“Wake up and smell the coffee – Article 370 is history, the sooner people realize it, the better”, said Indian foreign minister, Subrahmanyam Jaishankar at the Shanghai Cooperation Organization (SCO) meetings held in Goa last week. India-Pakistan relations (or lack thereof) took centre stage at the forum that convened foreign ministers from China, India, Kazakhstan, Kyrgyzstan, Russia, Pakistan, Tajikistan and Uzbekistan on topics of regional development and security.
The catalyst was a question from a journalist in a press interview who asked Pakistani foreign minister, Bilawal Bhutto Zardari, if he endorsed the upcoming G20 events to be held in Indian-occupied Kashmir. Bhutto Zardari responded by saying the events were a display of India’s arrogance and lack of observation of United Nations Security Council (UNSC) resolutions, international law and bilateral agreements. In his response, he stated that while he obviously was not in support he would, “at the right time make a memorable statement” on his position. These words were reported in the Indian press as a direct and explicit threat of violence from the Pakistani state.
The Pakistani Ministry of Foreign Affairs rejected this claim, stating, “It [the insinuation that Bhutto Zardari was threatening violence] is an attempt to shift focus from the Foreign Minister’s key message of conflict resolution through dialogue and in accordance with international law and UN security council resolutions.”
In a separate press conference, Jaishankar was asked to share his thoughts on the matter. Jaishankar responded, “Jammu and Kashmir was, always is and always was part of India”. He went on to say that Pakistan is a “promoter, justifier and spokesperson of a terrorism industry” and that the only topic to discuss was “When will Pakistan vacate its illegal occupation of Pakistan-occupied Kashmir?”.
When asked about the lack of bilateral meetings at the summit between the two countries, Jaishankar refuted, “victims of terrorism do not sit with perpetrators of terrorism to discuss terrorism”.
India took over the presidency of the G-20 — an economic cooperation bloc composed of 19 countries and the European Union — in December of 2022. The Indian government is expected to host a total of 215 G-20 meetings at over 55 locations this year, some of which will be focused on promoting the tourism sector. Currently, the G20 tourism working group meetings will be held in Srinagar, Kashmir, from May 22nd onwards.

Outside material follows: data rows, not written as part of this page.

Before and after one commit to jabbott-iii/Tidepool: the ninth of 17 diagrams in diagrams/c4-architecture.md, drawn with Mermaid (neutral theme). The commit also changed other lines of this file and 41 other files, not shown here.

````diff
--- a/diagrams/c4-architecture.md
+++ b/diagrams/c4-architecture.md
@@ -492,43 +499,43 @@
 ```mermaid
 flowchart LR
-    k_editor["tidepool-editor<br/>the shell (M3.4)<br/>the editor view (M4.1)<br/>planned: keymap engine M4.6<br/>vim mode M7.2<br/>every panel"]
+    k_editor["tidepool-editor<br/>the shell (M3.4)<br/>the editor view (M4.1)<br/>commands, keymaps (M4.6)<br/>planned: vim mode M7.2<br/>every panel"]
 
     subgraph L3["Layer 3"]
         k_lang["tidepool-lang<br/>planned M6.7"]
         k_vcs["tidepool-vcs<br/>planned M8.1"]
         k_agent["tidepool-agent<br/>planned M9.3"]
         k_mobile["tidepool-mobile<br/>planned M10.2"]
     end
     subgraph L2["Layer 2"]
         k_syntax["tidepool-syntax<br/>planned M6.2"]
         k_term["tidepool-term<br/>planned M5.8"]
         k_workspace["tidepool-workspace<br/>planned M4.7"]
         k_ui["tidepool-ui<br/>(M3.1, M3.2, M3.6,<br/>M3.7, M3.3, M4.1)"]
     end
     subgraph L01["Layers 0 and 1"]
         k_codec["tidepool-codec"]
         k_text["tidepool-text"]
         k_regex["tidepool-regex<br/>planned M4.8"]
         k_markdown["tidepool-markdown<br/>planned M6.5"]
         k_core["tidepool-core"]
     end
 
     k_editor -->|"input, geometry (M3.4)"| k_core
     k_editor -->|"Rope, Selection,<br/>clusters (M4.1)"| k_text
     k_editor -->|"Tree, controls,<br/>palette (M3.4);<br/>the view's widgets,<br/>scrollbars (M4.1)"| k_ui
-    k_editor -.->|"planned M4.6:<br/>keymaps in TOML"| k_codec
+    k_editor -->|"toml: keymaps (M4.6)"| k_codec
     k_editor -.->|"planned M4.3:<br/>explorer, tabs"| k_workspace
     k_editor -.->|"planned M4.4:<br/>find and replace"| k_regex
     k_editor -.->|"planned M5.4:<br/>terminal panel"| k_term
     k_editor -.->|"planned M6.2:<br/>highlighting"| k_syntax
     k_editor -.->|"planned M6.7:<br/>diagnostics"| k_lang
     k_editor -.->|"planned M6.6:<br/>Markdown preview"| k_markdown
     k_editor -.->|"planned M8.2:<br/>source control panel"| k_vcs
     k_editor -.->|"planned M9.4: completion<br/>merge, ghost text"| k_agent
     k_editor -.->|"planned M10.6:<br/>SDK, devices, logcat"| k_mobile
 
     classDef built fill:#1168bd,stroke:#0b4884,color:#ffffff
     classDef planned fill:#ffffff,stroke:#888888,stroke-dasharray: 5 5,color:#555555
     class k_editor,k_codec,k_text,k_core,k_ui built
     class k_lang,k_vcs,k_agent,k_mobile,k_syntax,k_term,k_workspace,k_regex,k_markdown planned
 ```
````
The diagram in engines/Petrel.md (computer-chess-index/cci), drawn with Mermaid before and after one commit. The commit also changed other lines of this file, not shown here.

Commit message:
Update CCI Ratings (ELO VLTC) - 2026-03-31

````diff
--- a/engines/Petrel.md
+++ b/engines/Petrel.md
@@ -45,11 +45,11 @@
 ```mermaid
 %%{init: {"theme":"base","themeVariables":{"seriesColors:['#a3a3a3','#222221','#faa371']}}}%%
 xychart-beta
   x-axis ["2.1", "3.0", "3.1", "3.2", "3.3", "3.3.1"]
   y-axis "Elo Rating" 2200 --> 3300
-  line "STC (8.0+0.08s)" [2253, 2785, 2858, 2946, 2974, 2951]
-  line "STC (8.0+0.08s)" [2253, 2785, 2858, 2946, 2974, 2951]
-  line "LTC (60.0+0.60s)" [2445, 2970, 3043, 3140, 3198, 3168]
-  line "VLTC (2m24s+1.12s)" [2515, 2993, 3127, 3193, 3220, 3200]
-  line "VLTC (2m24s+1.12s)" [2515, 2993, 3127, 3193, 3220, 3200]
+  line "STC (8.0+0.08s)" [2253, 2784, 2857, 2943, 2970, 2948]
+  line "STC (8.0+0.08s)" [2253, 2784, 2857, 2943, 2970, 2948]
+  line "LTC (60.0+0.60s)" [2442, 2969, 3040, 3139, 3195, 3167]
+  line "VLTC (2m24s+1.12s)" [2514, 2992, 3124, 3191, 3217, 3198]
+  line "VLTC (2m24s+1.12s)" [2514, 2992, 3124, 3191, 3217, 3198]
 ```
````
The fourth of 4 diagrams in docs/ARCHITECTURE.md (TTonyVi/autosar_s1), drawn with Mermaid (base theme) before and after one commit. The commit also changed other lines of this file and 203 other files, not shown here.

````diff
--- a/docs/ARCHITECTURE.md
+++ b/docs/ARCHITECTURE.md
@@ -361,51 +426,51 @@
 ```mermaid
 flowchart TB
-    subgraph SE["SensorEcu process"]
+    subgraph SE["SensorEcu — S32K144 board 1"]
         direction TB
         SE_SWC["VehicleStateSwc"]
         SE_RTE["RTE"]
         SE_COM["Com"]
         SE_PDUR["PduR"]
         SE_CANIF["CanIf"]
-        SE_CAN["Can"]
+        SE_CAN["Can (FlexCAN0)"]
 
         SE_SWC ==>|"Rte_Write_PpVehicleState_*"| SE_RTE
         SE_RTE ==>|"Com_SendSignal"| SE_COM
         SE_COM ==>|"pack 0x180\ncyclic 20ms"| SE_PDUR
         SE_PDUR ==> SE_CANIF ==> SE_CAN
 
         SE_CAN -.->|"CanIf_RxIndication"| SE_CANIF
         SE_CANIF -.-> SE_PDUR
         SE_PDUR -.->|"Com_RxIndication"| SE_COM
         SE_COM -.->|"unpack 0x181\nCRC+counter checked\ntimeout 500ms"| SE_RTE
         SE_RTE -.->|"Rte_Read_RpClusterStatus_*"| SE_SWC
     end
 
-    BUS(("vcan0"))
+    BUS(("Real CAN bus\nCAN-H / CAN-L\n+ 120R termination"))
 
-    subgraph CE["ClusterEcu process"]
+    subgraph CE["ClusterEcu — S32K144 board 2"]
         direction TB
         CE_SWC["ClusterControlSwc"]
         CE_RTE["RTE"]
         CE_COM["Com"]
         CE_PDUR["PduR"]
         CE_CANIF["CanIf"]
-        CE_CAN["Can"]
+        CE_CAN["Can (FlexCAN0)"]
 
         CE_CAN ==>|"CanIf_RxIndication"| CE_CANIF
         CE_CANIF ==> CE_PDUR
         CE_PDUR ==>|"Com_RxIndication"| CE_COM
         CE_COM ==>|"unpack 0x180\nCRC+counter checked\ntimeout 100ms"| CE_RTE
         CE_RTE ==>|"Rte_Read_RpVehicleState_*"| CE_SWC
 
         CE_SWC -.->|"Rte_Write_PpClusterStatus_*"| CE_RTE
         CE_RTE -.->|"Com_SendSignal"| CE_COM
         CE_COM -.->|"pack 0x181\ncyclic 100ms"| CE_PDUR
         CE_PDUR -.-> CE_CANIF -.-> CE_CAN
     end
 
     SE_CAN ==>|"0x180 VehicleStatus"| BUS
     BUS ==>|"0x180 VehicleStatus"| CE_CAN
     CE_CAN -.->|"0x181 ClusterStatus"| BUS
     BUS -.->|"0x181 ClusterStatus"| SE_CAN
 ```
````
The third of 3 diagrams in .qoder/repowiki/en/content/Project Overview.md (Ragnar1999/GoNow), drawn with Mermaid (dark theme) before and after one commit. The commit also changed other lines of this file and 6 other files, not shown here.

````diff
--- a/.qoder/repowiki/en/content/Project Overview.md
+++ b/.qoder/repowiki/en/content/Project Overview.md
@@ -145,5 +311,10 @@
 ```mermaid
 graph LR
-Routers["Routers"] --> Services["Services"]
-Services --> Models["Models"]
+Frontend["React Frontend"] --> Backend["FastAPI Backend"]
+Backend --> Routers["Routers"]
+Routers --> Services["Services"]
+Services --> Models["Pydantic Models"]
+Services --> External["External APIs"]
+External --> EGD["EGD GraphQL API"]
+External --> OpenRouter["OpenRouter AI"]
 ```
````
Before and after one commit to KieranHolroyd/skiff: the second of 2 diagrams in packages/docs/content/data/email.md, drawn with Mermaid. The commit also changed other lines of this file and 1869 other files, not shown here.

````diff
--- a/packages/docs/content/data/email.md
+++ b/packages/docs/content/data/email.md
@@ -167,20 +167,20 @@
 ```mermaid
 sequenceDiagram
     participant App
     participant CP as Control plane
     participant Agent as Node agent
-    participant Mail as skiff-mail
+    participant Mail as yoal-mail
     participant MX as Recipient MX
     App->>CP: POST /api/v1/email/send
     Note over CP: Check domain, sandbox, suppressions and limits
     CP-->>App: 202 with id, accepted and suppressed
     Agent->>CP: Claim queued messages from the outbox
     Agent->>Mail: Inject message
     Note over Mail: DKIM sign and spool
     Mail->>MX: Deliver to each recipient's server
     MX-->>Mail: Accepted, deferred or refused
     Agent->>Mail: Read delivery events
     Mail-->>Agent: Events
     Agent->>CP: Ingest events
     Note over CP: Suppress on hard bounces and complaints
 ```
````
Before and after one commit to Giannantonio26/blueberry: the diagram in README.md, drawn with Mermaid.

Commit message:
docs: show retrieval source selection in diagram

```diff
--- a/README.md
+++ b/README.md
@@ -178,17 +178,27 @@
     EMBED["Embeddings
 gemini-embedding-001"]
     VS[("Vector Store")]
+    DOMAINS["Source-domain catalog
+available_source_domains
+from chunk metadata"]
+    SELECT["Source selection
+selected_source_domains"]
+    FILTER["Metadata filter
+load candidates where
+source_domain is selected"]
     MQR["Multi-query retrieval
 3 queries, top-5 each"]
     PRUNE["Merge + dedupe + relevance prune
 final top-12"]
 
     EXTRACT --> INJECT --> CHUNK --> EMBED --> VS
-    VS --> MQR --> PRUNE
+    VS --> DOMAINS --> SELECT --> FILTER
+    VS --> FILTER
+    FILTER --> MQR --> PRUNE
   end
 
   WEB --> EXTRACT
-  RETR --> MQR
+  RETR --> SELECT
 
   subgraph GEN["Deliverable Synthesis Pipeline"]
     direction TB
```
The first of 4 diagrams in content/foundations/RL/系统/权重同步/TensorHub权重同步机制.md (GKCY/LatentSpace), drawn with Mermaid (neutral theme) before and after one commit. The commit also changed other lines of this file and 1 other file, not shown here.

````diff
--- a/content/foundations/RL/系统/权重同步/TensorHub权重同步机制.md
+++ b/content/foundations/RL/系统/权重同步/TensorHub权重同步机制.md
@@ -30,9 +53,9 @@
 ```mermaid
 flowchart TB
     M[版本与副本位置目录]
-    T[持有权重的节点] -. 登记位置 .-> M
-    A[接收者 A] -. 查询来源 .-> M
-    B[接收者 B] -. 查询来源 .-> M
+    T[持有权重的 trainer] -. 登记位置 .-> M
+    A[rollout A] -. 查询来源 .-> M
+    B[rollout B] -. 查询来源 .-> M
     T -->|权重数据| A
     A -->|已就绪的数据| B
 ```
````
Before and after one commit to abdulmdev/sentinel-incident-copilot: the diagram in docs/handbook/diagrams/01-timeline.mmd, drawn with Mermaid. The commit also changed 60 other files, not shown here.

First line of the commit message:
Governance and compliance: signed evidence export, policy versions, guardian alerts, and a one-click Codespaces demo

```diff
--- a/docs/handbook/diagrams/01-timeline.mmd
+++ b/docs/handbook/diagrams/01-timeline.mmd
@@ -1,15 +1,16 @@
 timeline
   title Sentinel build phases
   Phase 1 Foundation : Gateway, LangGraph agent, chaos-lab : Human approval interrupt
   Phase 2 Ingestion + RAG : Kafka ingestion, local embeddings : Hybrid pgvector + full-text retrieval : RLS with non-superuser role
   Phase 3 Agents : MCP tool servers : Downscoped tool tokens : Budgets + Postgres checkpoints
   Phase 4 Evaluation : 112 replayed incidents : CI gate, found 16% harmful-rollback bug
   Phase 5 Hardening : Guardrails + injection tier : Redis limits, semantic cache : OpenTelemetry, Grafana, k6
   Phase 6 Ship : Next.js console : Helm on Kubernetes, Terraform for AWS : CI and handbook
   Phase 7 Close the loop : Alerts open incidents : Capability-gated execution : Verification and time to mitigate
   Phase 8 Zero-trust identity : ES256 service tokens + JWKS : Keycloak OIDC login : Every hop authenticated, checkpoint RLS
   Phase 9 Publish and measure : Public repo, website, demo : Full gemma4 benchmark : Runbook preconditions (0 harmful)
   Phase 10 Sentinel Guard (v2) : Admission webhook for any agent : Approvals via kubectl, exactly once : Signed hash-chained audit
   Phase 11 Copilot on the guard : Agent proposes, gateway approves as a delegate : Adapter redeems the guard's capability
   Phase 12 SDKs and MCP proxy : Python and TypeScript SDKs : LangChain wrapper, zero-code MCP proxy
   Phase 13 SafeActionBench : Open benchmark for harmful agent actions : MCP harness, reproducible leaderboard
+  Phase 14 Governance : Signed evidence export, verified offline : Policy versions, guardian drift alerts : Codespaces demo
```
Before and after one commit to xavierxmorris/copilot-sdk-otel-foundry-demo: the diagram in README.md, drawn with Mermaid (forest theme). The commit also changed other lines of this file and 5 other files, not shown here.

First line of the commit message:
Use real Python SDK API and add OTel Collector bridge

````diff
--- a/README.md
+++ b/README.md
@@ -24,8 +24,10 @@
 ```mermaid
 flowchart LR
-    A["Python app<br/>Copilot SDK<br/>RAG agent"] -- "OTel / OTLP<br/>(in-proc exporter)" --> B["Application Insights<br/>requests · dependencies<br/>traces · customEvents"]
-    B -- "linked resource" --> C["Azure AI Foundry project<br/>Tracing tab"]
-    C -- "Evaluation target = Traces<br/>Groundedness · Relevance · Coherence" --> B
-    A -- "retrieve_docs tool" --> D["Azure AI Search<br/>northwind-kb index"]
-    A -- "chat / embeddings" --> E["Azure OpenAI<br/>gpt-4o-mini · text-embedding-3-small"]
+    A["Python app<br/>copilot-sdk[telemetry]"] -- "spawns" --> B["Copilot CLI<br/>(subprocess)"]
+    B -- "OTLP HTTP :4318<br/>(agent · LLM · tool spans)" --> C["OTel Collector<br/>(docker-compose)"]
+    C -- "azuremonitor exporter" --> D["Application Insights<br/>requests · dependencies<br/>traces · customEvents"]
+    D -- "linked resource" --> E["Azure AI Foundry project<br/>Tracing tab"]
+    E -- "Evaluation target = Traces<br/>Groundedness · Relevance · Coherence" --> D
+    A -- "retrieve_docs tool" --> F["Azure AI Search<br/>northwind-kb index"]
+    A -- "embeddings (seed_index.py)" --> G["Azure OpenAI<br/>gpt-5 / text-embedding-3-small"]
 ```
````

The symbolism of hosting tourism sessions with foreign dignitaries in an area that has been one of the most militarized zones in the world, whose majority of citizens are smeared as murderous fundamentalists, where people are caged and humiliated, tortured, raped, in mass graves or have disappeared, is uncomfortable, to say the least. The horrors experienced by Kashmiris have long been veiled by the current Indian government. Efforts of assimilation and erasure of the lived experience of the Kashmiri people are taking new heights through normalizing international tourism in an area whose native residents remain to live under heavy surveillance.
The Indian state has routinely come under scrutiny for its “occupation” of Kashmir, accused of human rights abuses, extrajudicial killings, and repression of dissent, which has fueled resentment and resistance among the Kashmiri people. Its response has been to portray itself as a victim of international bias accusing foreign governments and human rights organizations of interfering in its internal affairs. Indian officials have emphasized that the situation in the region is a matter of national security and have sought to downplay or dismiss reports of human rights violations.
The Bharatiya Janata Party (BJP), India’s current ruling party, seems to possess a distinct historical amnesia with a strong desire to rewrite history in its consistent assertion that Kashmir, “always was an integral part of India”. It was India’s preceding governments, and its formative leaders including, India’s first Prime Minister Jawaharlal Nehru, a Kashmiri Pandit, Deputy Prime Minister, Sardar Vallabhbhai Patel, the Minister of Law and Justice, B.R. Ambedkar, assisted by Prime Minister of the princely state of Jammu and Kashmir N Gopalaswamy Iyengar and Indian Minister VP Menon, who contributed to the Instrument of Accession. The Instrument of Accession was the set of lawful conditions under which the Maharaja of Kashmir was to accede to India, Kashmiri autonomy and sovereignty being the document’s nucleus.
In August 2019, without warning and under the pretext of a looming terror threat from Pakistan, Narendra Modi and the BJP party told Hindu pilgrims and tourists to evacuate Kashmir and then barricaded 7 million Kashmiris in their homes and revoked Article 370, the segment in the Indian constitution that guaranteed Kashmir’s autonomous status. The change in political status was accompanied by an increase in security forces bringing the total number to 700, 000 Indian soldiers stationed in Kashmir, curfews were implemented and information black-outs lasted for several months. During the communication black-out, Kashmiris were denied access to doctors, hospitals, work, no business, no school, and no contact with loved ones.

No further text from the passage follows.